Action item: State how many lines below hold the word "cells". Give that number and no other text.

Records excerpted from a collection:

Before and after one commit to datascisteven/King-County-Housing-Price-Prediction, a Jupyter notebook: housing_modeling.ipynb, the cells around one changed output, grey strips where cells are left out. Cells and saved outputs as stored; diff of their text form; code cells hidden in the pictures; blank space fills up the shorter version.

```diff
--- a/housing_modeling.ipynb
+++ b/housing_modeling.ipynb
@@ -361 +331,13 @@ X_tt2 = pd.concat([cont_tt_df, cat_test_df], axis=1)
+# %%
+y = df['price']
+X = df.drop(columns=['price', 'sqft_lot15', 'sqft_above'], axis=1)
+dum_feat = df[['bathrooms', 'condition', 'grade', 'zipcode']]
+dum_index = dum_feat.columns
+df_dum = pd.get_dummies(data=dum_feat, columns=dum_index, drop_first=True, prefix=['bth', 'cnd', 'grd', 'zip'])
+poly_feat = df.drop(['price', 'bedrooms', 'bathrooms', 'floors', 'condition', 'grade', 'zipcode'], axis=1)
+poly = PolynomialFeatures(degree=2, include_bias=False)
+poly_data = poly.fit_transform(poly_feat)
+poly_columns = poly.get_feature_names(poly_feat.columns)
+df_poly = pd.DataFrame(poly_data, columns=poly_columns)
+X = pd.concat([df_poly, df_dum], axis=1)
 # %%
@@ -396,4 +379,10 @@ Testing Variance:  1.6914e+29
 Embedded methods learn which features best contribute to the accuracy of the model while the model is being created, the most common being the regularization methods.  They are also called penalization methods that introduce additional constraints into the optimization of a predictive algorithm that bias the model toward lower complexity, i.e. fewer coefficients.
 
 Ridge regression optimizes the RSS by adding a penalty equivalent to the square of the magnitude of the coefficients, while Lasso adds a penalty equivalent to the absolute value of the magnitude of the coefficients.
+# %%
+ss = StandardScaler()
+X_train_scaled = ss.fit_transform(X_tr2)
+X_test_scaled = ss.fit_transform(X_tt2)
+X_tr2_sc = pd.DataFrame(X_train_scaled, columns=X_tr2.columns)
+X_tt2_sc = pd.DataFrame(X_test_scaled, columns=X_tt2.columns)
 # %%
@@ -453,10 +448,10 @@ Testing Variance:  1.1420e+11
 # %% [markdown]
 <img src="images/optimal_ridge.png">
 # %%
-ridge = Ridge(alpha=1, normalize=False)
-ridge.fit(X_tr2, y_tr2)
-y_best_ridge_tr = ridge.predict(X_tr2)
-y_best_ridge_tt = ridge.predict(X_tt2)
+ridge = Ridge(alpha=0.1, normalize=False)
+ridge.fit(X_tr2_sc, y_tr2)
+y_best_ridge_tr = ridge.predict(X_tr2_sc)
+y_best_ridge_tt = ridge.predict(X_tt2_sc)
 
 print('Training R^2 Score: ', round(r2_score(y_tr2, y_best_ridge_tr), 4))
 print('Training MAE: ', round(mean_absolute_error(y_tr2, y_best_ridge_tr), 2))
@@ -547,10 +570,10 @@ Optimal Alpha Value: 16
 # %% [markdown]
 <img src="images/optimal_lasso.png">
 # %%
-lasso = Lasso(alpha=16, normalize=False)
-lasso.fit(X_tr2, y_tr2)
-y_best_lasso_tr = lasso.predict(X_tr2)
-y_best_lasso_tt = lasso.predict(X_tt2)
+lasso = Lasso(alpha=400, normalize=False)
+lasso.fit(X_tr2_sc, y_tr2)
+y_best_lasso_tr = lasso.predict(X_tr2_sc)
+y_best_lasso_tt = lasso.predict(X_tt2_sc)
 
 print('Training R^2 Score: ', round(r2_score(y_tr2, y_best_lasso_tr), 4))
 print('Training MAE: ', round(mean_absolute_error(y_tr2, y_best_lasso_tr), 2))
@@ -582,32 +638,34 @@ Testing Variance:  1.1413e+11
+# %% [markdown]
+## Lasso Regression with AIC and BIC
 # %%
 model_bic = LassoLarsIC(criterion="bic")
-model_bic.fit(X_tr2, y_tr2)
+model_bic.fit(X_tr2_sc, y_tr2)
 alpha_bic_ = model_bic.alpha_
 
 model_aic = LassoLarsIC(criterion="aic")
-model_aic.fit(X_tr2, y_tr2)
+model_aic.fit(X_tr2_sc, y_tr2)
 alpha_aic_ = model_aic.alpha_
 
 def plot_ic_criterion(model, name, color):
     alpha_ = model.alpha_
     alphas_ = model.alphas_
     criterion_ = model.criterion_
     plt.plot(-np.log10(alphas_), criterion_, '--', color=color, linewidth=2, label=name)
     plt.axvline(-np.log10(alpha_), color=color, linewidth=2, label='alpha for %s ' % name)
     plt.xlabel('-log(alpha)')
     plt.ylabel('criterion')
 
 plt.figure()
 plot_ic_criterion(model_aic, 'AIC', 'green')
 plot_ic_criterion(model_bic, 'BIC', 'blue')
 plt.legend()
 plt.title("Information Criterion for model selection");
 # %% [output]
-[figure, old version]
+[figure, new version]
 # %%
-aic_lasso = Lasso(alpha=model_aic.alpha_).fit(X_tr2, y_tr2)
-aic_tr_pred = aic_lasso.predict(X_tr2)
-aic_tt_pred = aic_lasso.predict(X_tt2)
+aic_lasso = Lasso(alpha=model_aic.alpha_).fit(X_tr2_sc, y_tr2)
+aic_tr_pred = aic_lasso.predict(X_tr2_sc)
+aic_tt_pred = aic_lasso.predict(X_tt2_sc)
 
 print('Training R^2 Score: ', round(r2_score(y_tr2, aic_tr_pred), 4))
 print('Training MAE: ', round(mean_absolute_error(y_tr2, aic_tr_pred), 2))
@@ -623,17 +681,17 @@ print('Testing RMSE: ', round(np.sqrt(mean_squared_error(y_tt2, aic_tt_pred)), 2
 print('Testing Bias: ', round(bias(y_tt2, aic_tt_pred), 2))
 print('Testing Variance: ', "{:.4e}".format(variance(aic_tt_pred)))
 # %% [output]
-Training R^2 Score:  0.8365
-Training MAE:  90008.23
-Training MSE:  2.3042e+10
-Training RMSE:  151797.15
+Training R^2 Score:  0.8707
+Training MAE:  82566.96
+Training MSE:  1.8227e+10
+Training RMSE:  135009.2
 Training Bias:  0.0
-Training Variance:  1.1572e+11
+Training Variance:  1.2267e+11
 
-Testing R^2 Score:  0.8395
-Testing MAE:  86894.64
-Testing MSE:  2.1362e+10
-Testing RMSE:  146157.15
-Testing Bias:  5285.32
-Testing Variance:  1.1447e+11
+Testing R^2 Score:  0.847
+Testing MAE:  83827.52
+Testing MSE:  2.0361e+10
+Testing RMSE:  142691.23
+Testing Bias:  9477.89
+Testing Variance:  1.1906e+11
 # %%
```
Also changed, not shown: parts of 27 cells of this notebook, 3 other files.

Output for this task: 2